Background

History

Coronavirus, or COVID-19, is a respiratory illness that was first identified in Wuhan, Hubei Province, China in 2019 caused by a novel (new) coronavirus. The first confirmed case of COVID-19 in the United States was announced on January 21, 2020. On March 4, 2020, Governor Gavin Newsom declared a “state of emergency” to help prepare for the spread of the virus. On March 13, 2020, Governor Newsom issued Executive Order N-26-20 regarding the physical closure of schools by local educational agencies (LEAs) in response to the COVID-19 pandemic.

District Response

In response to the COVID-19 pandemic and to maintain the safety of District students, families, and staff while mitigating the spread of the virus, Trustees approved temporary closure of all schools on March 13, 2020 with spring recess being moved to March 16-20, 2020. In order to provide all students with educational opportunities during temporary school closure, the District implemented a Distance Learning Program which included innovative ways to provide differentiated instruction and social emotional support in a remote learning environment. Additionally, the District expanded the meal program in order to increase access for families.

State Guidance: Stay at Home Order

Physical distancing efforts have slowed the rate of COVID-19 infections, and many experts are in agreement that a vaccine is required to effectively control the spread of the virus. Reopening prematurely by relaxing stay-at-home restrictions and resuming large public gatherings may result in the increase of positive cases and exposure. A premature return to full activity therefore may result in a second surge of infections and additional state and county “stay at home” orders.

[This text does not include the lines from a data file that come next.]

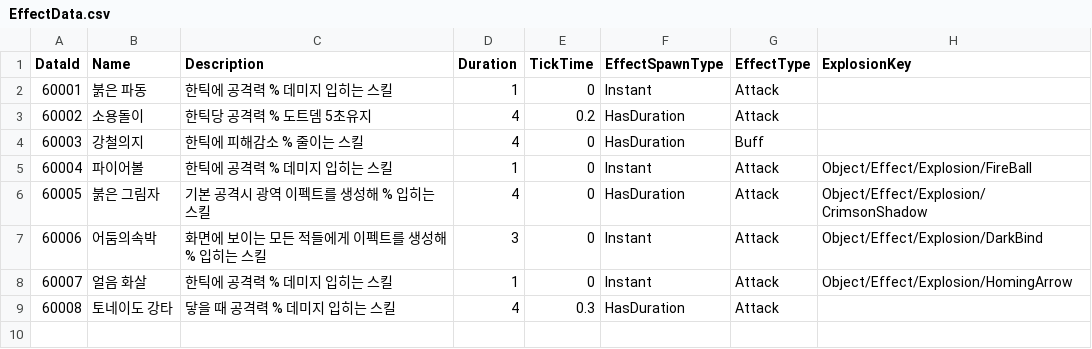
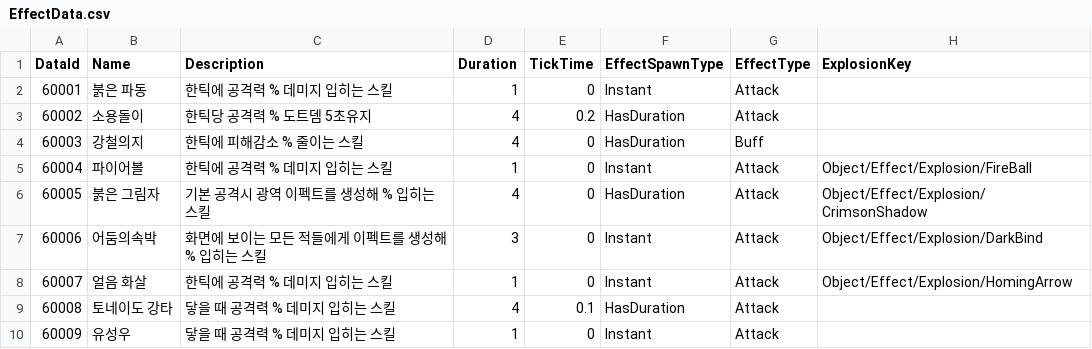
Before and after one commit to K-beomju/P1_Project, a CSV file: P1/Assets/Resources/Data/ExcelData/EffectData.csv, drawn as a sheet.

```diff
--- a/P1/Assets/Resources/Data/ExcelData/EffectData.csv
+++ b/P1/Assets/Resources/Data/ExcelData/EffectData.csv
@@ -8,2 +8,3 @@
 60007,얼음 화살,한틱에 공격력 % 데미지 입히는 스킬,1,0,Instant,Attack,Object/Effect/Explosion/HomingArrow
-60008,토네이도 강타,닿을 때 공격력 % 데미지 입히는 스킬,4,0.3,HasDuration,Attack,
+60008,토네이도 강타,닿을 때 공격력 % 데미지 입히는 스킬,4,0.1,HasDuration,Attack,
+60009,유성우,닿을 때 공격력 % 데미지 입히는 스킬,1,0,Instant,Attack,
```
Also changed, not shown: P1/Assets/Resources/Data/ExcelData/SkillData.csv, 26 other files.
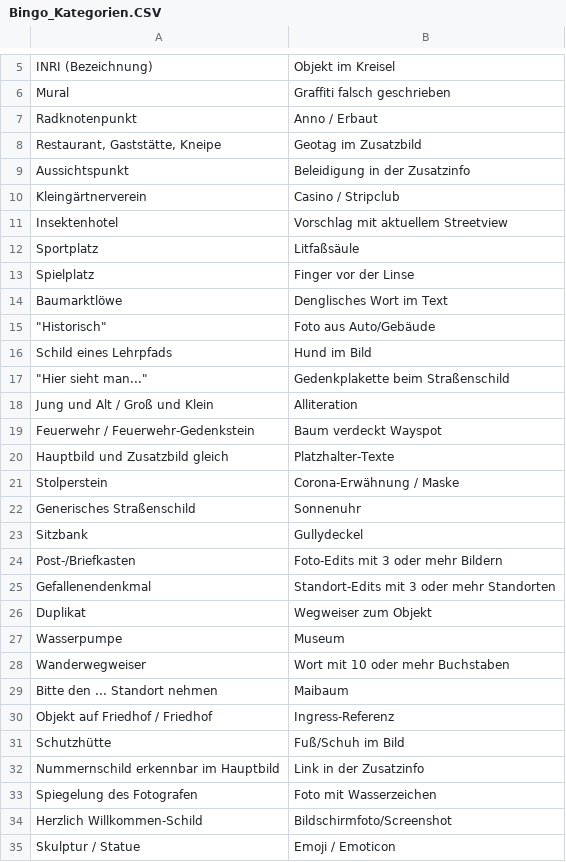
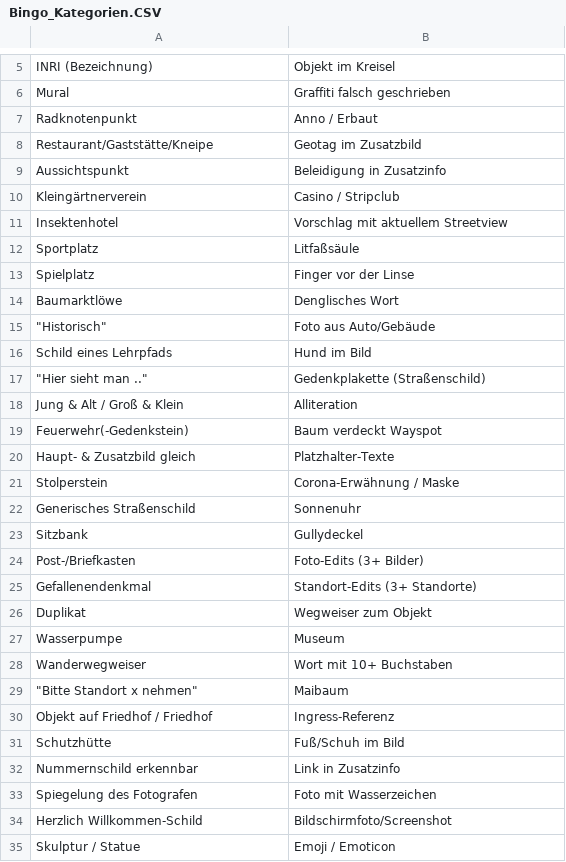
Before and after one commit to dustin-heider/Wayfarer-Bingo, a CSV file: data/Bingo_Kategorien.CSV, drawn as a sheet; only a part is shown, gaps mark what is left out; the diff covers the shown part only.

Commit message:
Text filling with Tkinter Canvas

```diff
--- a/data/Bingo_Kategorien.CSV
+++ b/data/Bingo_Kategorien.CSV
@@ -7,4 +7,4 @@ Mural,Graffiti falsch geschrieben
 Radknotenpunkt,Anno / Erbaut
-"Restaurant, Gaststätte, Kneipe",Geotag im Zusatzbild
-Aussichtspunkt,Beleidigung in der Zusatzinfo
+Restaurant/Gaststätte/Kneipe,Geotag im Zusatzbild
+Aussichtspunkt,Beleidigung in Zusatzinfo
 Kleingärtnerverein,Casino / Stripclub
@@ -13,9 +13,9 @@ Sportplatz,Litfaßsäule
 Spielplatz,Finger vor der Linse
-Baumarktlöwe,Denglisches Wort im Text
+Baumarktlöwe,Denglisches Wort
 """Historisch""",Foto aus Auto/Gebäude
 Schild eines Lehrpfads,Hund im Bild
-"""Hier sieht man...""",Gedenkplakette beim Straßenschild
-Jung und Alt / Groß und Klein,Alliteration
-Feuerwehr / Feuerwehr-Gedenkstein,Baum verdeckt Wayspot
-Hauptbild und Zusatzbild gleich,Platzhalter-Texte
+"""Hier sieht man ..""",Gedenkplakette (Straßenschild)
+Jung & Alt / Groß & Klein,Alliteration
+Feuerwehr(-Gedenkstein),Baum verdeckt Wayspot
+Haupt- & Zusatzbild gleich,Platzhalter-Texte
 Stolperstein,Corona-Erwähnung  / Maske
@@ -23,11 +23,11 @@ Generisches Straßenschild,Sonnenuhr
 Sitzbank,Gullydeckel
-Post-/Briefkasten,Foto-Edits mit 3 oder mehr Bildern
-Gefallenendenkmal,Standort-Edits mit 3 oder mehr Standorten
+Post-/Briefkasten,Foto-Edits (3+ Bilder)
+Gefallenendenkmal,Standort-Edits (3+ Standorte)
 Duplikat,Wegweiser zum Objekt
 Wasserpumpe,Museum
-Wanderwegweiser,Wort mit 10 oder mehr Buchstaben
-Bitte den ... Standort nehmen,Maibaum
+Wanderwegweiser,Wort mit 10+ Buchstaben
+"""Bitte Standort x nehmen""",Maibaum
 Objekt auf Friedhof / Friedhof,Ingress-Referenz
 Schutzhütte,Fuß/Schuh im Bild
-Nummernschild erkennbar im Hauptbild,Link in der Zusatzinfo
+Nummernschild erkennbar,Link in Zusatzinfo
 Spiegelung des Fotografen,Foto mit Wasserzeichen
```
Also changed, not shown: 3 edited cells elsewhere in this file, 2 other files.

On June 5, 2020, California Department of Public Health (CDPH) released guidance to school districts, and on June 8, 2020, California Department of Education (CDE) announced its guidance in accordance to the parameters established by CDPH. As defined in these two documents, districts may now consider reopening but precautions must be followed for the safety of students, families, and staff.

Stages for Reopening

On April 28, 2020 Governor Newsom shared the California “Resilience Roadmap” which included four stages relaxing the “stay at home” order and allowing schools and workplaces to reopen. The four stages are as follows, with school programs and childcare to “open with modifications” during the latter part of Stage 2:

It will be safe for schools to return to traditional operations, as they were previously implemented prior to COVID-19 closure, in Stage 4. Stage 4 would include:

California’s six indicators for modifying the stay-at-home order, and thereby achieving Stage 4 status, are as follows:

Stage 2 of the Resilience Roadmap

On June 18, 2020, it was announced on the State’s COVID-19 website that the State was in “early Stage 2.”  The website states: “We are now in early Stage 2, where retail, related logistics and manufacturing, office workplaces, limited personal services, outdoor museums, child care, and essential businesses can open with modifications.”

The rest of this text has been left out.